Principles discussed

  • The difference between preventive detention and punitive detention is established.
  • The meaning of life not delimited to animal existence but is inclusive of the right to live with human dignity and to avail the bare necessities of life.

Edited by Parul Soni

Approved & Published – Sakshi Raje


[1]Maneka Gandhi v. Union of India, 1978 AIR 597.

[2] Sampat Prakash v. State of Jammu & Kashmir, 1970 AIR 1118.

[3]D. B. Patnaik v. State of Andhra Pradesh, 1974 AIR 2092.

[4]Kharak Singh v. State of Uttar Pradesh, 1963 AIR 1295.

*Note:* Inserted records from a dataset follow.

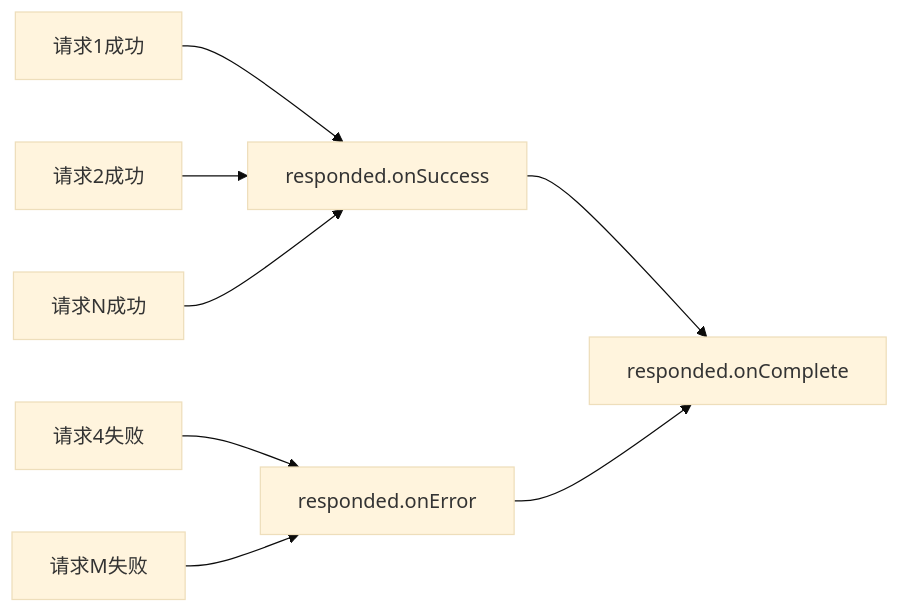
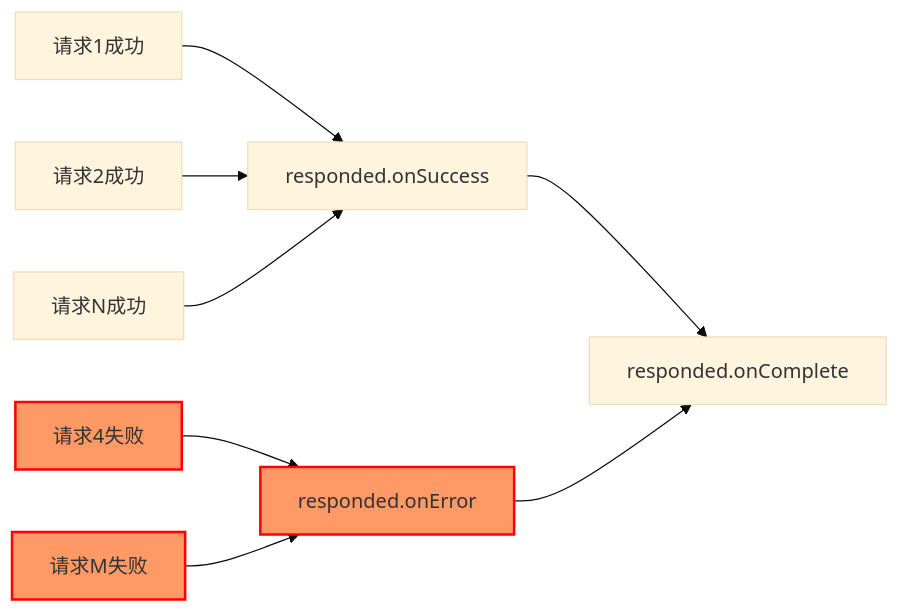
The second of 2 diagrams in i18n/zh-CN/docusaurus-plugin-content-docs/current/tutorial/02-getting-started/05-global-interceptor.md (alovajs/alovajs.github.io), drawn with Mermaid (base theme) before and after one commit. The commit also changed other lines of this file and 67 other files, not shown here.

````diff
--- a/i18n/zh-CN/docusaurus-plugin-content-docs/current/tutorial/02-getting-started/05-global-interceptor.md
+++ b/i18n/zh-CN/docusaurus-plugin-content-docs/current/tutorial/02-getting-started/05-global-interceptor.md
@@ -54,10 +54,12 @@
 ```mermaid
 flowchart LR
-  请求1成功 --> responded.onSuccess
-  请求2成功 --> responded.onSuccess
-  请求N成功 --> responded.onSuccess
-  请求4失败 --> responded.onError
-  请求M失败 --> responded.onError
+  classDef error fill:#f96,stroke:#f00,stroke-width:2px;
+
+  R1[请求1成功] --> responded.onSuccess
+  R2[请求2成功] --> responded.onSuccess
+  RN[请求N成功] --> responded.onSuccess
+  R4[请求4失败]:::error --> responded.onError:::error
+  R5[请求M失败]:::error --> responded.onError:::error
   responded.onSuccess --> responded.onComplete
   responded.onError --> responded.onComplete
 ```
````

Advaita Kapoor.
I am Advaita, a 2nd Year Student pursuing B.A., LL. B., (Hons.) from Hidayatullah National Law University, Raipur. Being a law aspirant, my interests lie in Corporate Law and Public International Law. I consider myself to be a scholar when it comes to academics however my interests also lie outside it. I keep myself busy by taking part in many extra-curricular activities such as Moot Court Competitions, dancing, debating and public speaking. I like readings fictions and not to shy away but I am also inclined towards watching TV Series and Movies whenever I get the time. Also, not to forget, I am a huge puppy-lover.